      • Hooper L.
      • et al.
      Interventions for preventing obesity in children.
      RDNs should not refrain from implementing nutrition education programs due to concerns about harm to children, specifically related to the development of disordered eating patterns.
      • Hackert A.N.
      • Kniskern M.A.
      • Beasley T.M.
      Academy of Nutrition and Dietetics: Revised 2020 Standards of Practice and Standards of Professional Performance for Registered Dietitian Nutritionists (Competent, Proficient, and Expert) in Eating Disorders.
      Nevertheless, it is important to ensure that nutrition messages reflect the latest scientific evidence and focus on behavioral strategies that encourage development of healthful eating patterns.
      • Nevin-Folino N.
      • Ogata B.N.
      • Charney P.J.
      • et al.
      Academy of Nutrition and Dietetics: Revised 2015 Standards of Practice and Standards of Professional Performance for registered dietitian nutritionists (competent, proficient, and expert) in pediatric nutrition.

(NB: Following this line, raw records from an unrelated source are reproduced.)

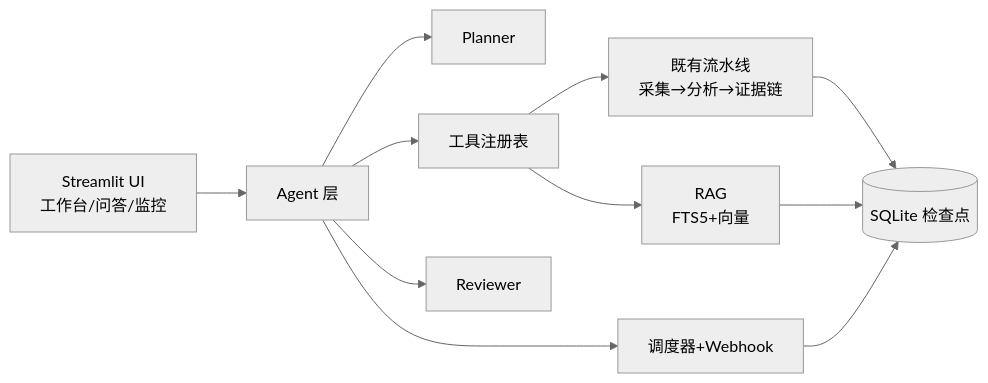
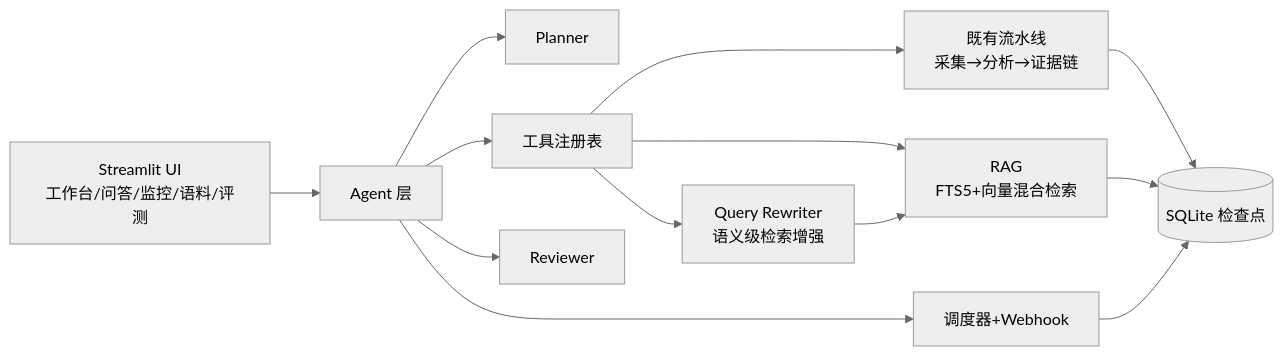
Before and after one commit to xshdxz/app-review-insights-agents: the diagram in README.md, drawn with Mermaid (neutral theme). The commit also changed other lines of this file and 1 other file, not shown here.

````diff
--- a/README.md
+++ b/README.md
@@ -39,13 +11,15 @@
 ```mermaid
 flowchart LR
-    U[Streamlit UI<br/>工作台/问答/监控] --> A[Agent 层]
+    U[Streamlit UI<br/>工作台/问答/监控/语料/评测] --> A[Agent 层]
     A --> P[Planner]
     A --> T[工具注册表]
     T --> C[既有流水线<br/>采集→分析→证据链]
-    T --> R[RAG<br/>FTS5+向量]
+    T --> R[RAG<br/>FTS5+向量混合检索]
+    T --> QR[Query Rewriter<br/>语义级检索增强]
     A --> V[Reviewer]
     A --> M[调度器+Webhook]
     C --> S[(SQLite 检查点)]
     R --> S
     M --> S
+    QR --> R
 ```
````
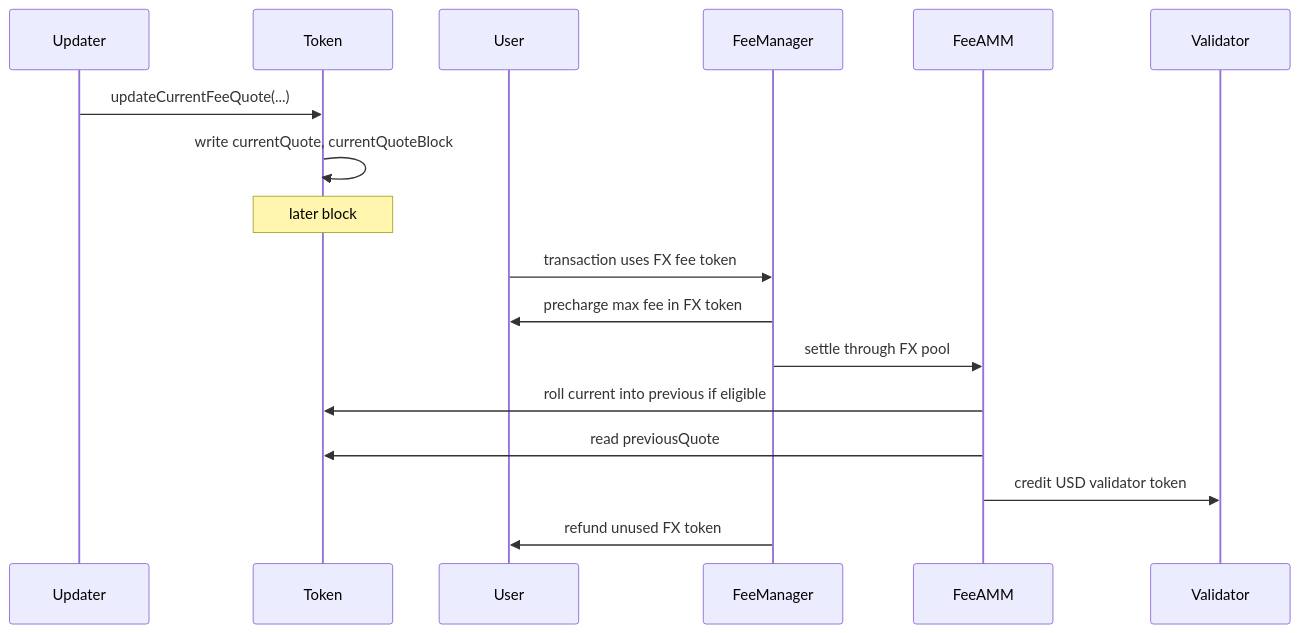
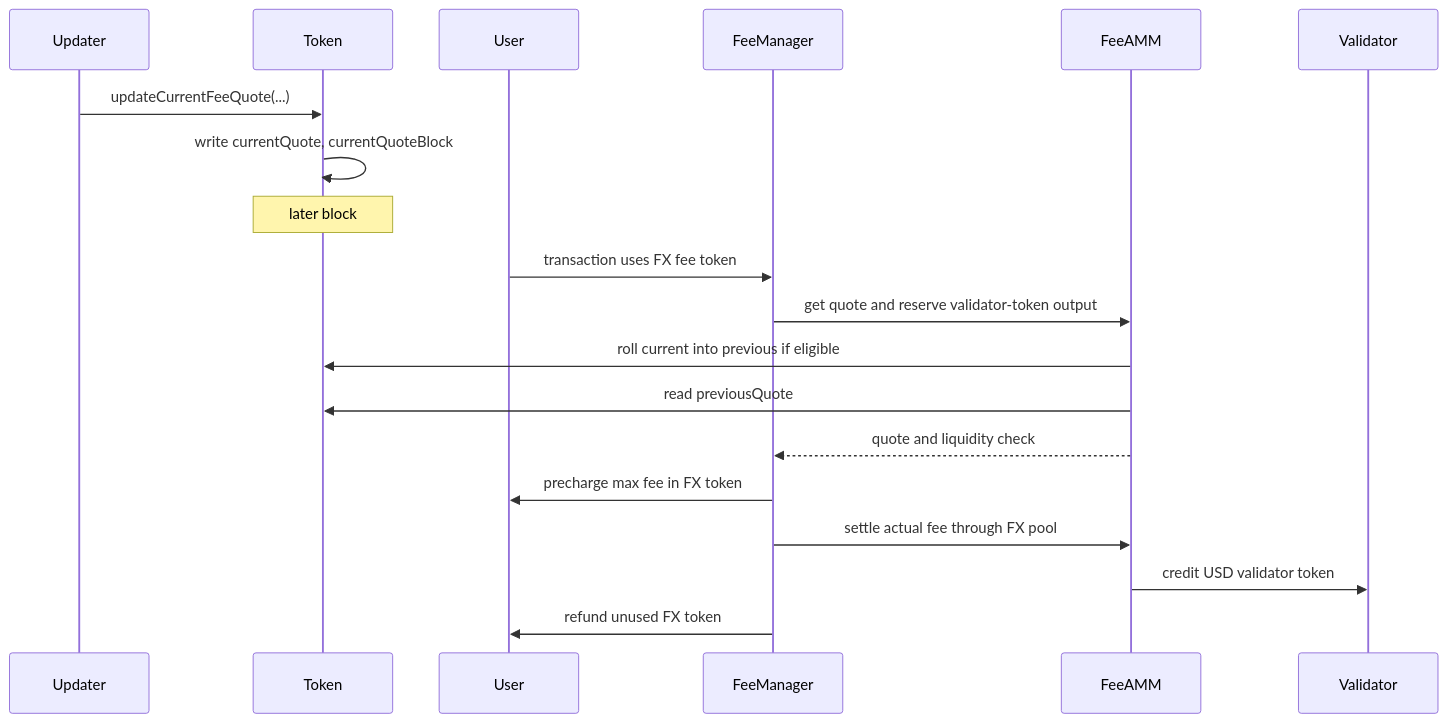
The diagram in tips/tip-1054.md (tempoxyz/tempo), drawn with Mermaid before and after one commit. The commit also changed other lines of this file, not shown here.

Commit message:
docs(tip-1054): fix fee quote ordering

````diff
--- a/tips/tip-1054.md
+++ b/tips/tip-1054.md
@@ -43,20 +43,22 @@
 ```mermaid
 sequenceDiagram
     participant Updater
     participant Token
     participant User
     participant FeeManager
     participant FeeAMM
     participant Validator
 
     Updater->>Token: updateCurrentFeeQuote(...)
     Token->>Token: write currentQuote, currentQuoteBlock
     Note over Token: later block
     User->>FeeManager: transaction uses FX fee token
-    FeeManager->>User: precharge max fee in FX token
-    FeeManager->>FeeAMM: settle through FX pool
+    FeeManager->>FeeAMM: get quote and reserve validator-token output
     FeeAMM->>Token: roll current into previous if eligible
     FeeAMM->>Token: read previousQuote
+    FeeAMM-->>FeeManager: quote and liquidity check
+    FeeManager->>User: precharge max fee in FX token
+    FeeManager->>FeeAMM: settle actual fee through FX pool
     FeeAMM->>Validator: credit USD validator token
     FeeManager->>User: refund unused FX token
 ```
````
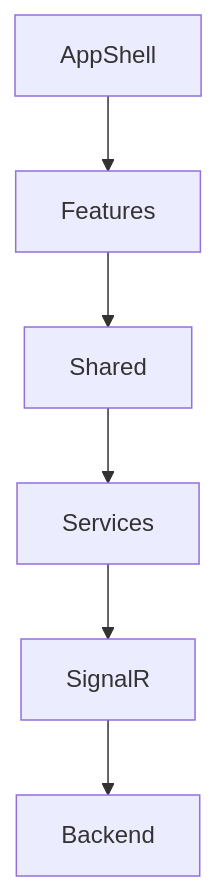
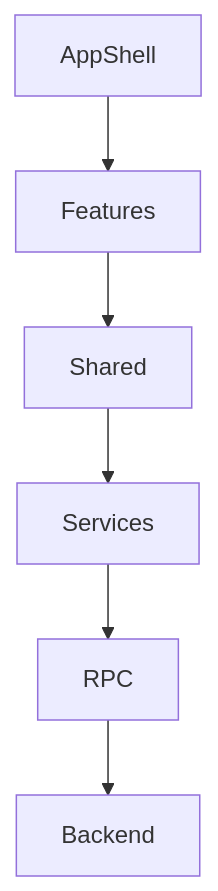
The diagram in frontend/docs/en/overview.md (thnhmai06/SlideGenerator), drawn with Mermaid before and after one commit. The commit also changed other lines of this file and 286 other files, not shown here.

````diff
--- a/frontend/docs/en/overview.md
+++ b/frontend/docs/en/overview.md
@@ -18,8 +18,8 @@
 ```mermaid
 graph TD
     AppShell --> Features
     Features --> Shared
     Shared --> Services
-    Services --> SignalR
-    SignalR --> Backend
+    Services --> RPC
+    RPC --> Backend
 ```
````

      Prevention Interventions in the Home and Family Setting

      Two systematic reviews were analyzed that examined the effect of interventions to prevent pediatric overweight or obesity in the home and family settings on BMI measures.
      • Brown T.
      • Moore T.H.
      • Hooper L.
      • et al.
      Interventions for preventing obesity in children.
      ,
      • Morgan E.H.
      • Schoonees A.
      • Sriram U.
      • Faure M.
      • Seguin-Fowler R.A.
      Caregiver involvement in interventions for improving children’s dietary intake and physical activity behaviors.
      Nutrition and physical activity interventions in the home setting reduced BMI substantially in children aged 0 through 5 years.
      • Brown T.
      • Moore T.H.
      • Hooper L.
      • et al.
      Interventions for preventing obesity in children.
      However, evidence with less certainty described no effect on the outcome of BMI z score.
      • Brown T.
      • Moore T.H.
      • Hooper L.
      • et al.
      Interventions for preventing obesity in children.
      Limited evidence suggests no overall effect of home-based nutrition and physical activity interventions in children and adolescents aged 6 through 18 years.
      • Brown T.
      • Moore T.H.
      • Hooper L.
      • et al.
      Interventions for preventing obesity in children.
      Evidence certainty was MODERATE for children aged 5 years and younger and LOW for older children. Morgan and colleagues
      • Morgan E.H.
      • Schoonees A.
      • Sriram U.
      • Faure M.
      • Seguin-Fowler R.A.
      Caregiver involvement in interventions for improving children’s dietary intake and physical activity behaviors.
      found no differences in outcomes according to whether caregivers were involved in at least 1 aspect of the intervention.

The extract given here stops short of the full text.